I really do like these people. They don’t waste time talking about insignificant things. They feel the way I do; this time is precious. We spend the rest of the week wrestling with the world, and then we come here where it is safe, and people show each other respect. All opinions are valued.
It isn’t always discussion.
Sometimes people tell stories.
We have some excellent storytellers.
Like the night that our moderator told the story about his boss winning a full-size, fully operational ocean going dredge, in a poker game.
That story was hard to top, but a few of us gave it a try. I’ve had a couple of goes, but people know that I just make shit up. I can tell by the way they look at me. Mind you, as long as I can keep a straight face, I get them going. Especially the new members, the ones who haven’t been warned about me yet.
“You really came here direct from the airport, all the way from the US, just to be here tonight?”
“No Luv, I just made that bit up. Gotta keep things lively?”
“Don’t worry about him, you’ll get used to it, he does that all the time.”
Not ‘all the time’, just every now and then. When the spirit takes me, so to speak.

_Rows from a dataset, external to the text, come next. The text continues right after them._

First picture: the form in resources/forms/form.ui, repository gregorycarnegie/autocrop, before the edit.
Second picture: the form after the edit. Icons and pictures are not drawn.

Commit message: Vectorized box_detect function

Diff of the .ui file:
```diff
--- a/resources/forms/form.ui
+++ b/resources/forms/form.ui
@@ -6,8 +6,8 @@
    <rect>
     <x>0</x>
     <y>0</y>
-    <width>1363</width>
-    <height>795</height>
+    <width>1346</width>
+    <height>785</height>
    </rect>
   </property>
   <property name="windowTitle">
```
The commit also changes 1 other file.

The two Susans turned up very late in the evening. I say ‘turned up’, but what I mean is, Betty was talking about a friend of hers who had died relatively young. She was diligently describing her, and I got the feeling that she admired this lady and she was missed. Apparently, she had a bit of style, dressed well and liked to spend time in classy little cafes, the kind that is hard to find these days since the advent of annoying American coffee houses.
She was just about to tell us what had caused this lady to die when Kate jumped in, “The woman you are describing sounds just like the mum of my friend from high school. How did yours pass?”

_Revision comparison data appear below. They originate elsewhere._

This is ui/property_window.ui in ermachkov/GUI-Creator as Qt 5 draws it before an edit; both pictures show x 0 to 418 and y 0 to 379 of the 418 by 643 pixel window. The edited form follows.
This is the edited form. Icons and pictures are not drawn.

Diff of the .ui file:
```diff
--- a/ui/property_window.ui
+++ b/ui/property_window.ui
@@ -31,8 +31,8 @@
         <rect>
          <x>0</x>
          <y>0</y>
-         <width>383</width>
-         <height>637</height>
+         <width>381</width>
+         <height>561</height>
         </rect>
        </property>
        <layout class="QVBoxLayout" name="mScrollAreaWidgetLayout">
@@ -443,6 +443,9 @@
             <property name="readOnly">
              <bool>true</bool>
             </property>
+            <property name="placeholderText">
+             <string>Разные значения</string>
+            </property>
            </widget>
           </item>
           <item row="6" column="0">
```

“Blood clot,a few days after an operation. Worked on her like crazy but they couldn’t bring her back. What about yours?”
“Mine took her own life six years after her daughter stepped in front of a train. I was there at the time, and so was our friend. The daughter put her red headphones on, turned and waved at us and calmly stepped in front of the 4:05 to Finders Street. I could not believe what had just happened. I ran to where her body landed, and I put my arm around her and sobbed. The ambulance guys had to pull me away. It took a little while, but it destroyed their family, and after battling her grief for six years the mum had had enough, and she left us too. I’ve never forgiven myself for not seeing it coming. I keep thinking that I could have said something, done something.”
“It’s not your fault kid.” I heard myself say. “When people feel the need to leave they will find a way, and nothing you say or do has anything to do with that decision.” She seemed to understand, but it was obvious that she had carried this guilt for a very long time.

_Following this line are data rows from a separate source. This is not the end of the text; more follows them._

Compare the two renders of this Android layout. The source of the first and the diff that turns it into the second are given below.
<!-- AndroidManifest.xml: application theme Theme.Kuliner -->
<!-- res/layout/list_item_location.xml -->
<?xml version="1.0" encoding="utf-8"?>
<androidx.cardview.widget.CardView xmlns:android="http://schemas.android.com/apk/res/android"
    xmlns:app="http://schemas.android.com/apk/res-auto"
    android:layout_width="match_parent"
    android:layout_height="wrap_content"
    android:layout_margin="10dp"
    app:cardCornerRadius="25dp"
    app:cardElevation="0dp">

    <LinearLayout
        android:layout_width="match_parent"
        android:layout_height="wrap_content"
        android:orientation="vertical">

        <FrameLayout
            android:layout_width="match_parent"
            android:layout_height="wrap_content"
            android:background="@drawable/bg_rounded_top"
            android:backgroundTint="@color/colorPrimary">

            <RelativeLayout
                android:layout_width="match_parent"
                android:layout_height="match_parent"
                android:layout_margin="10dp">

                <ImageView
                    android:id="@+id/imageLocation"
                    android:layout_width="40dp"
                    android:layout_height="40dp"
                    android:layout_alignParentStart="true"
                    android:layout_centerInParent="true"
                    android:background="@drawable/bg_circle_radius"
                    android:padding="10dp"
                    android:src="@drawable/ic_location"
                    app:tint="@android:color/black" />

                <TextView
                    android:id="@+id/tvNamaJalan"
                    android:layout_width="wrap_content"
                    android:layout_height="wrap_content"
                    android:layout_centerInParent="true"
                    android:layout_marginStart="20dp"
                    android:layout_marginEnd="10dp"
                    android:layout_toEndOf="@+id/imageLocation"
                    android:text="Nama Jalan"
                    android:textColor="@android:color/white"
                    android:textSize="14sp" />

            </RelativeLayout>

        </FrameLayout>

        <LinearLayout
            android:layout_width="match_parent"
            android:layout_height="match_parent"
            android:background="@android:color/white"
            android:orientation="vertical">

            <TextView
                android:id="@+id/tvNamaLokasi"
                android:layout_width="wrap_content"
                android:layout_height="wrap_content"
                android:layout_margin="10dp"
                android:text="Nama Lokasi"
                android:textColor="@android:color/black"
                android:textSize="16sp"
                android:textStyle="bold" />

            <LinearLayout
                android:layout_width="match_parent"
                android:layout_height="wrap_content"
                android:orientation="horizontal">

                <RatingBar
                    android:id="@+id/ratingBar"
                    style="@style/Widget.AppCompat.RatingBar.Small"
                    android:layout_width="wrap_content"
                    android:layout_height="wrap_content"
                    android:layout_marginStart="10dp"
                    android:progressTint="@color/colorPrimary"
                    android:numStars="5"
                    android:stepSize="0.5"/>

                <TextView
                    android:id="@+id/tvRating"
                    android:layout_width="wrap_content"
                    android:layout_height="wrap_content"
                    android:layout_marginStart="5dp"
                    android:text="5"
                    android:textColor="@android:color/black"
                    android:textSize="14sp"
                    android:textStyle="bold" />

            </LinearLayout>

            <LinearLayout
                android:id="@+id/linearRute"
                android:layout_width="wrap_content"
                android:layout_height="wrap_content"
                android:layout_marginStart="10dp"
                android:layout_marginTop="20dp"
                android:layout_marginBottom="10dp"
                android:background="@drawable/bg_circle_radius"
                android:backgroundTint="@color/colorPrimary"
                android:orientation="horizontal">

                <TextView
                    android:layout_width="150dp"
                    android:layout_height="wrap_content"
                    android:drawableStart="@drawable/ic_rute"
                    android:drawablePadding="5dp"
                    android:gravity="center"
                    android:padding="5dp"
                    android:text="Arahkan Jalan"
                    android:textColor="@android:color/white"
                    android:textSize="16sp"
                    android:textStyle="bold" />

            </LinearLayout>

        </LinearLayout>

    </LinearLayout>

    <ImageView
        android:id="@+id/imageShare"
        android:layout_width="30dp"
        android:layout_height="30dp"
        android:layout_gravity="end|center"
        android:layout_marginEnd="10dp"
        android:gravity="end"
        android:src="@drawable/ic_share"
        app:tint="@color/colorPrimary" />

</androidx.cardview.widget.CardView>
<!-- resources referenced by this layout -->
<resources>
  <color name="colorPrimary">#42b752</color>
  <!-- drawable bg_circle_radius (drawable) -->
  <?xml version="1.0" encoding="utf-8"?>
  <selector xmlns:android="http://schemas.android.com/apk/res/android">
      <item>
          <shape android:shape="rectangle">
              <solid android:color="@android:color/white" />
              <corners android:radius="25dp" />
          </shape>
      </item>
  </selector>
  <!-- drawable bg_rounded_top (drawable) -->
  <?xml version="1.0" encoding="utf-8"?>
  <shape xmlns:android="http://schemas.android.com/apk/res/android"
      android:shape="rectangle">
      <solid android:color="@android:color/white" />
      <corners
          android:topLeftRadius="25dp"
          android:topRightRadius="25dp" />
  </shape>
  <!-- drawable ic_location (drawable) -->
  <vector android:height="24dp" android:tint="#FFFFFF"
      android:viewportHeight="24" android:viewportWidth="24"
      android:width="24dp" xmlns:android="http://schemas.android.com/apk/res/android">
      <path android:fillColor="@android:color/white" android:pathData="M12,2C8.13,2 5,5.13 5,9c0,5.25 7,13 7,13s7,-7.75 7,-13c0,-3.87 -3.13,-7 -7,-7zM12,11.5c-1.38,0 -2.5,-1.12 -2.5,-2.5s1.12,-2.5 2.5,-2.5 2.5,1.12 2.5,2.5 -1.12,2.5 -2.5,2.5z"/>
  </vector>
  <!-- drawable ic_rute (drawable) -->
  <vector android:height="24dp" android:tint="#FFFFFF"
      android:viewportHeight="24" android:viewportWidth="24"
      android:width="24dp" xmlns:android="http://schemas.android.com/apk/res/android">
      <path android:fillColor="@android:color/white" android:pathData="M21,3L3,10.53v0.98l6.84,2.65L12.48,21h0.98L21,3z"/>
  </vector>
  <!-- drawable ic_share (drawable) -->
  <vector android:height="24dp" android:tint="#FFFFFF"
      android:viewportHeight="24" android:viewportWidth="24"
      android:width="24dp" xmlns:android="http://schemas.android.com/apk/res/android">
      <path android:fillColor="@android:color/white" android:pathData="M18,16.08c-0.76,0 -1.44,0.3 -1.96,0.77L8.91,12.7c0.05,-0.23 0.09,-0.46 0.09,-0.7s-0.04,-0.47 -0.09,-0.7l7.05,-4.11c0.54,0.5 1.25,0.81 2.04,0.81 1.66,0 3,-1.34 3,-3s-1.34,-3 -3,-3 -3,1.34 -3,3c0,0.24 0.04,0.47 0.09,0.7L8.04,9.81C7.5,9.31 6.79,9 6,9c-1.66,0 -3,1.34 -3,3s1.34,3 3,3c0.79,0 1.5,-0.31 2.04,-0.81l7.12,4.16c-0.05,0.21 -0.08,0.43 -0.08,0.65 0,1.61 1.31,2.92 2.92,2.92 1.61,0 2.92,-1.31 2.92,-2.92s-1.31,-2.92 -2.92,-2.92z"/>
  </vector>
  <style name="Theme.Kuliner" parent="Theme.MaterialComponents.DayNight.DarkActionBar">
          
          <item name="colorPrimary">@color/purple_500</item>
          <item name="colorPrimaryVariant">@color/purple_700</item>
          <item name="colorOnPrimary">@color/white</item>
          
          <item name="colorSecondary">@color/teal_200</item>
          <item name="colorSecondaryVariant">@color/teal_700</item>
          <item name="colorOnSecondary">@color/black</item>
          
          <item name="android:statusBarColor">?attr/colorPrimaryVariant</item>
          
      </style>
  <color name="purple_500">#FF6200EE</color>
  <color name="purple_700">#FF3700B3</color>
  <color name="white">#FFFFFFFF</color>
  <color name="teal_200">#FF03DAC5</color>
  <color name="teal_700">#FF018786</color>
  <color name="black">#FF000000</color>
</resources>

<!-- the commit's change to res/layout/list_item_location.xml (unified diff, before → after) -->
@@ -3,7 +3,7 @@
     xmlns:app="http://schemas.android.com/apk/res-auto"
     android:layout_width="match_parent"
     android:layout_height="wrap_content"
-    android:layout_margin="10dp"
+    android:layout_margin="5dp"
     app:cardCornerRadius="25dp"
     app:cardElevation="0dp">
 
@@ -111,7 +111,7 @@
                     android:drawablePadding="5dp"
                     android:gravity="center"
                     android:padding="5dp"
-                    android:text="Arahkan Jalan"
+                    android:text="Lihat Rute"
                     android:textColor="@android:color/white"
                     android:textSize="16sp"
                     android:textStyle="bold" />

After a moment, the two ladies looked at each other and, at the same time said the same thing, “What was your ladies name?”
“Susan.” The two voices spoke as one, and a chill went up my spine.
My group members were not describing the same person but the details of their lives, with the exception of their passing, were close to identical. What were the chances of that?
We were all a little bit stunned by what we had just witnessed, so we sat in silence.
Eventually, our moderator said, “I think that we are going to remember this night for a long time to come. Some conversations just stay with you.”
He was right.
Eventually, people began to stir, and a few of us expressed our amazement at what had just happened. We gathered up our stuff, put the chairs away, emptied the glacially slow urn, and hoovered the carpet. Almost everyone had gone home by the time I reached the front door. It wasn’t my job to turn off the light and lock up, so I had time. I turned and looked at the now emptying room and thought about the two Susans.
I had a few things to tell the missus when I got home, but she was asleep, so I told the dogs.
They were happy to see me, and they listened intently while I told them the story.
I climbed into bed, and so did the dogs. We fought for a bit of space while I thought about the tenuous grip we have on this glorious life of ours and I wondered if my story would end up in a room on a cold winters night somewhere, sometime.